Impress your guest this New Year with a traditional Icelandic drink

Please follow and like us:
0
Making Mulled Wine

Have you ever heard of mulled wine? This traditional holiday drink was started by the Romans in the 2nd century and carries on today in many countries. During my travels, I learned Iceland bars & restaurants serve this hot beverage during the holidays and it is so yummy! While I was visiting Reykjavik I found an adorable little hole in the wall bar downtown and started chatting with the other patrons. (bonus video at the end- explore the inside of this little pub downtown!) After a few beers, I was offered a mulled wine by a couple of new friends and I decided to take a chance on something I had never tried before. I don’t regret this decision. As soon as the flavorful hot beverage hit my tongue I knew I had found a new holiday tradition to bring home. Mulled wine is usually made with a cheaper red blend wine then heated with spices like clove, cinnamon and star anise.

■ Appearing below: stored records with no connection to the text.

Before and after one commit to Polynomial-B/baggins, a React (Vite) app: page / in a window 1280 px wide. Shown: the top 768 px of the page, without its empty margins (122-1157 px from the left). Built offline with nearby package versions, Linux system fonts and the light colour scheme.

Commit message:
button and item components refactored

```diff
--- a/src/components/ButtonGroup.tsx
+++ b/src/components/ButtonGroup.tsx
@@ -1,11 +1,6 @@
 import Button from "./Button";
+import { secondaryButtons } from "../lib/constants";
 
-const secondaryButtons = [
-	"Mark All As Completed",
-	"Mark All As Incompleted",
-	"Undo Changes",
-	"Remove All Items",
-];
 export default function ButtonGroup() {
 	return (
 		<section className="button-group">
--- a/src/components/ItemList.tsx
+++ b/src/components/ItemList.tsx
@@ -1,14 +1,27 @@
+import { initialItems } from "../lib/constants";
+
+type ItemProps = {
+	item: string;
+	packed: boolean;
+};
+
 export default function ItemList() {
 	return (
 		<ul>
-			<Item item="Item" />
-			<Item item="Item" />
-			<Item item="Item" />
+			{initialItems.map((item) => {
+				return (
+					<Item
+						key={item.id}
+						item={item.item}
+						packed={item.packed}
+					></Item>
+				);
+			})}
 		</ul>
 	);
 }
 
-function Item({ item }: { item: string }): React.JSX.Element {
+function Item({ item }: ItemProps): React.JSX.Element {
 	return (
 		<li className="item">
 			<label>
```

Mine was served with almonds and raisins in the bottom of the glass and garnished with cinnamon sticks and an orange slice. While I was sipping on my mulled wine a parade drove down the small street outside with coca cola trucks and Icelanders walking in sync with the fun holiday music! The Christmas spirit was palatable that evening.

Earlier that week I tried the countries traditional Icelandic spirit called Brennivin. There are two different Brennivin flavors, one being the original spirit and another holiday edition that is released two months out of the year during Thanksgiving and Christmas that has been aged in sherry and bourbon caskets- adding some rich holiday flavors to a traditional spirit. Icelanders have a nickname for this drink, they call it “The Black Death.” When in Iceland a right of passage is the tasting ritual of fermented shark followed by a shot of black death. Icelanders used to survive of fermented shark, the weather and landscape are extremely harsh and fishermen had to preserve their catches to make the food last through the winter. Families survived by fermenting the sharks’ meat. Sometimes the meat would last for years. Although most modern Icelanders do not eat fermented shark it is still a wonderful tradition that is honored in many restaurants all over the island. Check me out tasting fermented shark & a black death shot!

Until next time!

Ciao!

Bonus Video! This was the inside of the pub serving mulled wine this season!

Please follow and like us:
0

Be First to Comment

Leave a Reply

Your email address will not be published. Required fields are marked *